System biases are problematic as never before, and if you are lucky enough to not have been targeted yet, it doesn't mean that you wouldn't be in the near future.
Contrary to the common idea, it’s not even a small-scale issue of scrappy startups but a vast phenomenon corroding Big Tech companies inside-out. Among sounding cases of Google Maps’ mispronunciation, flawed Amazon recruiting engine, and Twitter image-cropping algorithm detecting animals more accurately than Black faces, it’s clear that the problem has crawled far beyond our reach. Whereas one might blame impoverished data sets, a societal component in AI biases poses a far more ominous concern as it reflects the already existing institutional discrimination and intolerance.

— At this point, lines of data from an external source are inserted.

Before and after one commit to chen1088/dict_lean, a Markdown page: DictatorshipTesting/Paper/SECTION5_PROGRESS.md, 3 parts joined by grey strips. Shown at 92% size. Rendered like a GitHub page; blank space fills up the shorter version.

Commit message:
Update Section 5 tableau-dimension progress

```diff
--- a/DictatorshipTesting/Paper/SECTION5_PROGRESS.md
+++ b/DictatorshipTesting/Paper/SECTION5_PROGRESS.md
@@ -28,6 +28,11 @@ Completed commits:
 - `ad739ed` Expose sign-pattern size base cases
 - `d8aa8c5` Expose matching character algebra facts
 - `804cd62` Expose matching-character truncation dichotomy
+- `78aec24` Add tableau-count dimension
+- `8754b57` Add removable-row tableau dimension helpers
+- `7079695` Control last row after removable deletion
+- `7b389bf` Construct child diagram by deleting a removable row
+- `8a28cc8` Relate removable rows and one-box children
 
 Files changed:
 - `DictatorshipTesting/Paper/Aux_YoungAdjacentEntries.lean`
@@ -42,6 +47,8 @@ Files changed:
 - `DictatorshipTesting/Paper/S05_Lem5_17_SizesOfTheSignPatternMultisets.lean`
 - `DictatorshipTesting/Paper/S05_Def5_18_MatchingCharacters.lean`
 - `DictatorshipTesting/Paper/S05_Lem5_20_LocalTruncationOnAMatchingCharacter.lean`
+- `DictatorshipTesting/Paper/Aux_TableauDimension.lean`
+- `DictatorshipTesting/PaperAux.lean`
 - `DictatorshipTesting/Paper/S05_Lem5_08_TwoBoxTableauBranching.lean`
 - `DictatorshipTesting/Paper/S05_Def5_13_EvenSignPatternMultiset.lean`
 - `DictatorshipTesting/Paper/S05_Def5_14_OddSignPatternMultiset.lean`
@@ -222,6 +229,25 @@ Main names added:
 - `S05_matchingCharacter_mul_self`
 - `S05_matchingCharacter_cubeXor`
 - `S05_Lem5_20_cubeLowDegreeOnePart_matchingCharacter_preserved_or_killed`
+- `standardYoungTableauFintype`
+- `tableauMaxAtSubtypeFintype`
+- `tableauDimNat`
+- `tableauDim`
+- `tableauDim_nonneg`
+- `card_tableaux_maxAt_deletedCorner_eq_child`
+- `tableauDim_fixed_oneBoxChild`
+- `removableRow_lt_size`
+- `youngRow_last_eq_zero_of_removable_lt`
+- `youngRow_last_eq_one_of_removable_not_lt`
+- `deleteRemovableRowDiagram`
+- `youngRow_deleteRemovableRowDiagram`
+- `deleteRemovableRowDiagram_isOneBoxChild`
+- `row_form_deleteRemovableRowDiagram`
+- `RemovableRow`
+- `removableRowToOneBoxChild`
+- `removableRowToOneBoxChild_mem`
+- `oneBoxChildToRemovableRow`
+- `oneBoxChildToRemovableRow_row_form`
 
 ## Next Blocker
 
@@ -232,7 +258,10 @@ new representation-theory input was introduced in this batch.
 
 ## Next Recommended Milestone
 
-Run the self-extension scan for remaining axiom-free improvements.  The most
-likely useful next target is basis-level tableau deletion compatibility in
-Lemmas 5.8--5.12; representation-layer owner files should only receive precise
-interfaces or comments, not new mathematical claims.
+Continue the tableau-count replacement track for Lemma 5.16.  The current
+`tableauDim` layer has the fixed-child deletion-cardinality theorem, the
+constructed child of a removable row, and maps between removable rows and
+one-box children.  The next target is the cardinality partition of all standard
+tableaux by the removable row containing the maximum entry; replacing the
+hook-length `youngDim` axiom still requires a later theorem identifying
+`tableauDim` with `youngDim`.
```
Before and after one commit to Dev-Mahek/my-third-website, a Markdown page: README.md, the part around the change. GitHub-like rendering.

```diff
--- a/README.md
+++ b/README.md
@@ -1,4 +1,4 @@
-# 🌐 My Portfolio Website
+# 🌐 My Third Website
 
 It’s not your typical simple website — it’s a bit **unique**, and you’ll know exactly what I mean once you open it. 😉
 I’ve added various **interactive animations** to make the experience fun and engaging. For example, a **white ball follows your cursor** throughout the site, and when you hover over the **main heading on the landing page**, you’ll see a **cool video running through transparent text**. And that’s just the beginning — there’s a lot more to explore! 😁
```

Now, when the AI systems are more and more used to make really high-stakes decisions, such as mortgage underwriting system and even criminal justice predictions, the question is: how do we build AI models that deal with systemic inequality more effectively?